Aim of the task -
Reproduce every entry exactly and leave its pictures out.

Revision tracking records -
- - -

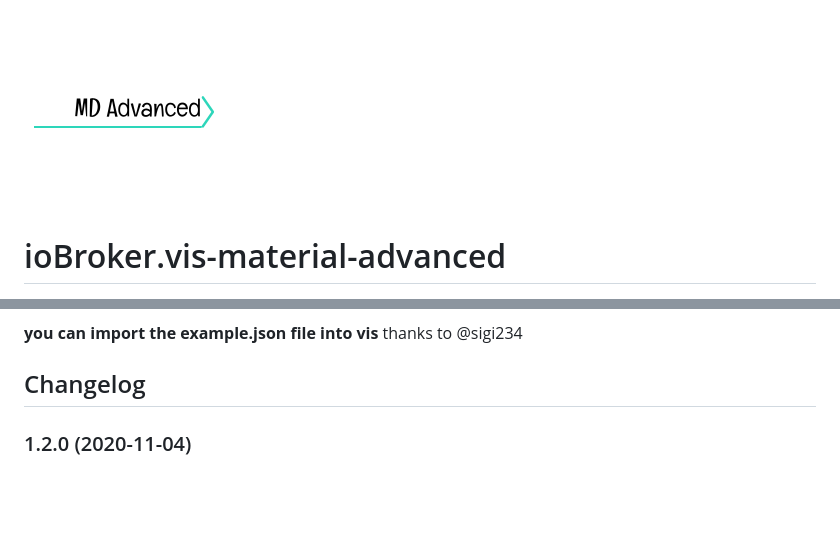
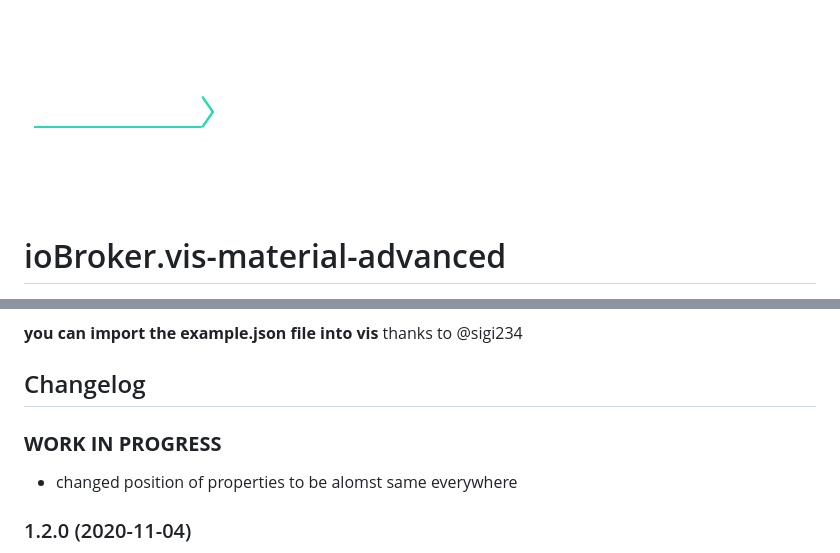
Before and after one commit to iobroker-community-adapters/ioBroker.vis-material-advanced, a Markdown page: README.md, 2 parts joined by grey strips. Rendered like a GitHub page; pictures changed too: admin/vis-material-advanced.png; blank space fills up the shorter version.

Commit message:
properties

```diff
--- a/README.md
+++ b/README.md
@@ -89,6 +89,9 @@ thanks to @sigi234
     ### __WORK IN PROGRESS__
 *
 -->
+### __WORK IN PROGRESS__
+* changed position of properties to be alomst same everywhere
+
 ### 1.2.0 (2020-11-04)
 * added option to round every corner different/not
 * added option to change color of border
```
Also changed, not shown: master/vis-material-advanced.png, 1 other file.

- - -

Task response -
Before and after one commit to iobroker-community-adapters/ioBroker.vis-material-advanced, a Markdown page: README.md, 2 parts joined by grey strips. Rendered like a GitHub page; pictures changed too: admin/vis-material-advanced.png; blank space fills up the shorter version.

Commit message:
properties

```diff
--- a/README.md
+++ b/README.md
@@ -89,6 +89,9 @@ thanks to @sigi234
     ### __WORK IN PROGRESS__
 *
 -->
+### __WORK IN PROGRESS__
+* changed position of properties to be alomst same everywhere
+
 ### 1.2.0 (2020-11-04)
 * added option to round every corner different/not
 * added option to change color of border
```
Also changed, not shown: master/vis-material-advanced.png, 1 other file.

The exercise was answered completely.